### WHAT YOU ARE ASKED TO DO
I'd like the entries that follow repeated exactly, with the pictures left out.

### SOURCE MATERIAL
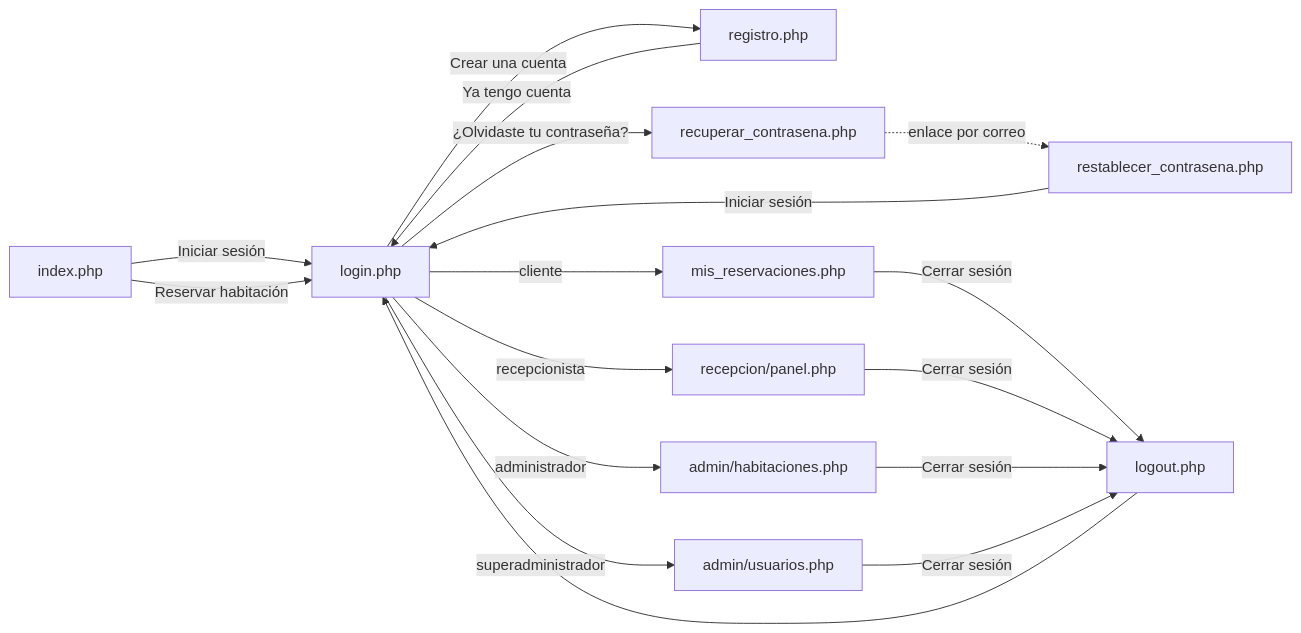
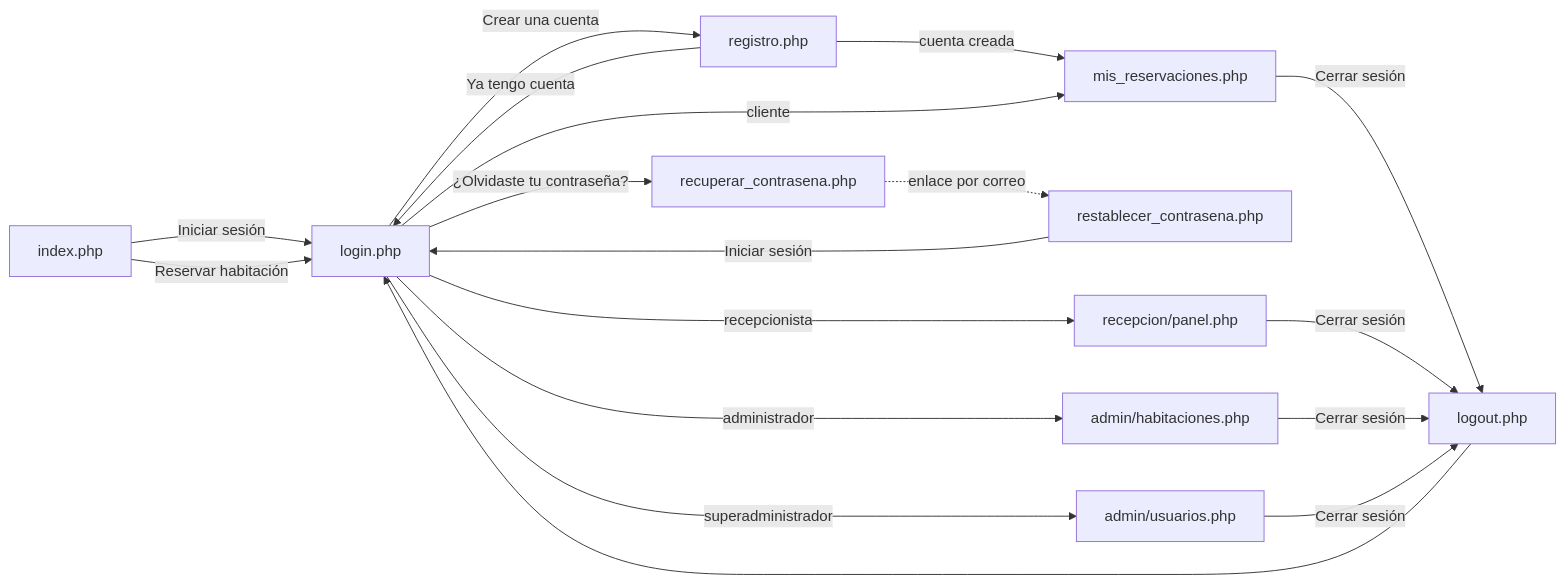
Before and after one commit to Omar-art32/hotel: the fourth of 7 diagrams in docs/documentacion.md, drawn with Mermaid. The commit also changed other lines of this file and 8 other files, not shown here.

````diff
--- a/docs/documentacion.md
+++ b/docs/documentacion.md
@@ -152,15 +154,16 @@
 ```mermaid
 flowchart LR
     IDX[index.php] -->|Iniciar sesión| LOG[login.php]
     IDX -->|Reservar habitación| LOG
     LOG -->|Crear una cuenta| REG[registro.php]
     REG -->|Ya tengo cuenta| LOG
+    REG -->|cuenta creada| MIS
     LOG -->|¿Olvidaste tu contraseña?| REC[recuperar_contrasena.php]
     REC -.->|enlace por correo| RES[restablecer_contrasena.php]
     RES -->|Iniciar sesión| LOG
     LOG -->|cliente| MIS[mis_reservaciones.php]
     LOG -->|recepcionista| PAN[recepcion/panel.php]
     LOG -->|administrador| AH[admin/habitaciones.php]
     LOG -->|superadministrador| AU[admin/usuarios.php]
     MIS & PAN & AH & AU -->|Cerrar sesión| OUT[logout.php] --> LOG
 ```
````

### OUTPUT OF THE TASK
Before and after one commit to Omar-art32/hotel: the fourth of 7 diagrams in docs/documentacion.md, drawn with Mermaid. The commit also changed other lines of this file and 8 other files, not shown here.

````diff
--- a/docs/documentacion.md
+++ b/docs/documentacion.md
@@ -152,15 +154,16 @@
 ```mermaid
 flowchart LR
     IDX[index.php] -->|Iniciar sesión| LOG[login.php]
     IDX -->|Reservar habitación| LOG
     LOG -->|Crear una cuenta| REG[registro.php]
     REG -->|Ya tengo cuenta| LOG
+    REG -->|cuenta creada| MIS
     LOG -->|¿Olvidaste tu contraseña?| REC[recuperar_contrasena.php]
     REC -.->|enlace por correo| RES[restablecer_contrasena.php]
     RES -->|Iniciar sesión| LOG
     LOG -->|cliente| MIS[mis_reservaciones.php]
     LOG -->|recepcionista| PAN[recepcion/panel.php]
     LOG -->|administrador| AH[admin/habitaciones.php]
     LOG -->|superadministrador| AU[admin/usuarios.php]
     MIS & PAN & AH & AU -->|Cerrar sesión| OUT[logout.php] --> LOG
 ```
````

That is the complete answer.